By Optism Team, Dec 14, 2012
We all live in a world ruled by data. People are creating large amounts of data and how companies are analyzing all the “big data” has become a hotly debated issue from a privacy and permission perspective. In an interesting viewpoint, Carl Kalapesi analyzes where the privacy lines are being drawn. He focuses not on one side of the debate or another, but instead tries to find the elusive middle ground.
He begins by explaining the numerous benefits of the Big Data which is achieved when one combines data from different sources to deliver insights and development, both socially and economically. However, public opinion is still focused on the negative aspects of big data, and considers things like security breaches and privacy abuse.
Mr. Kalapesi says Big Data and Personal Data are not so different. In fact, big data is essentially just a large gathering of personal data that is used for insights and ideas that will better the future, if used correctly. Data itself is neither good nor bad, it is simply whether or not it is being used or abused by those who obtain it. As the organization #WeTheData says “how can we get data to work for us, and not against us?” Kalapesi offers three ways to do just that.
- Mr. Kalapesi says we must stop the notion that data belongs to anyone, it has multiple creators and therefore multiple owners. It is key that we stop thinking about exclusive ownership, and start caring more about the usage of the data itself. We cannot shut down the flow of data, we just have to make sure it is a safe and trusted stream.
- He says that in any debate, public opinion is paramount. With so much talk about the negative things that Big Data causes, public opinion has swayed to assume that it’s all against them. Kalapesi mentions the Wall Street Journal, and questions why they never print a positive word about the benefits of Big Data, and instead have seemingly heightened the fear almost like propaganda to start a war on data. There needs to be equal representation on both sides of the debate.
- Mr. Kalapesi takes issue with the way websites ask for “consent.” The idea that we each essentially lie when asked if we’ve read the 70+ page terms of agreement because we just want to continue the process and can’t be bothered with the terms. While it is each of our responsibilities to know what we’re agreeing to, companies have the obligation to present this information in a clear and concise way. Sites have been making some strides in this area. Kalapesi cites British Telecom (BT) and their “cookie slider” that allows users to know exactly what they are agreeing to and how much access BT will have.

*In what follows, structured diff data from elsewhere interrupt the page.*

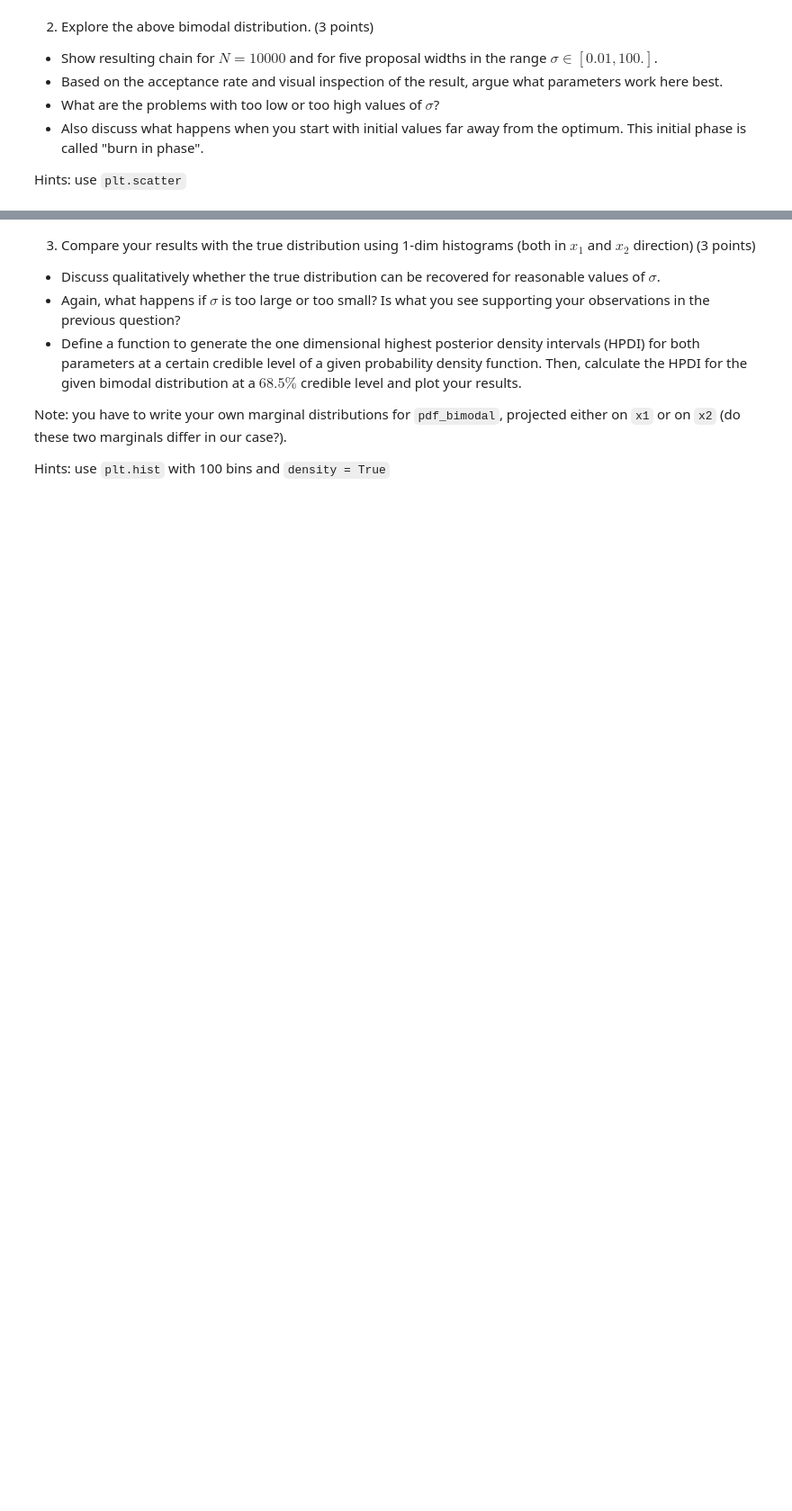
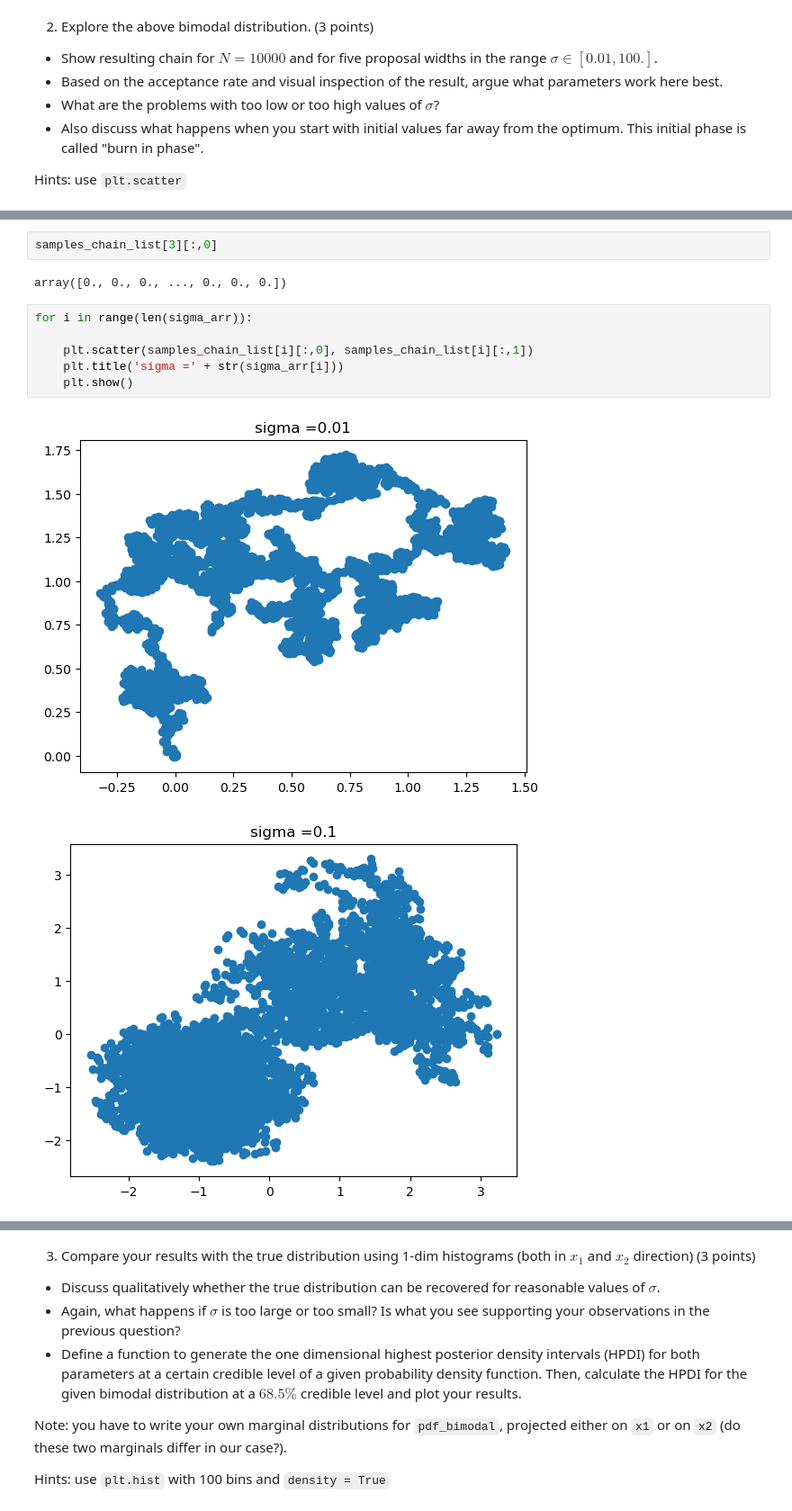
Before and after one commit to afinemax/machine_learning_2024, a Jupyter notebook: hw/ML4PhA_2024_Exercise_sheet_2.ipynb, the cells around one changed output, grey strips where cells are left out. Shown: that part at 90% size. Drawn from its saved outputs; the diff is of its cells as text; blank space fills up the shorter version.

```diff
--- a/hw/ML4PhA_2024_Exercise_sheet_2.ipynb
+++ b/hw/ML4PhA_2024_Exercise_sheet_2.ipynb
@@ -184,0 +182,13 @@ Acceptance Rate: 0.00023239563013482503
+# %%
+samples_chain_list[3][:,0]
+# %% [output]
+array([0., 0., 0., ..., 0., 0., 0.])
+# %%
+for i in range(len(sigma_arr)):
+
+    plt.scatter(samples_chain_list[i][:,0], samples_chain_list[i][:,1])
+    plt.title('sigma =' + str(sigma_arr[i]))
+    plt.show()
+# %% [output]
+[figure, added]
+[figure, added]
```
Also changed, not shown: parts of 9 cells of this notebook.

The privacy issue is not going away. Companies who meet this issue head on, with clear privacy statements, will benefit. Companies need to highlight not just the policies, but also give consumers the benefits that big data can deliver now and in the future.
Right now this issue is not black and white, as there are no two clear sides, just a muddy mass of grey. We hope that changes for the better.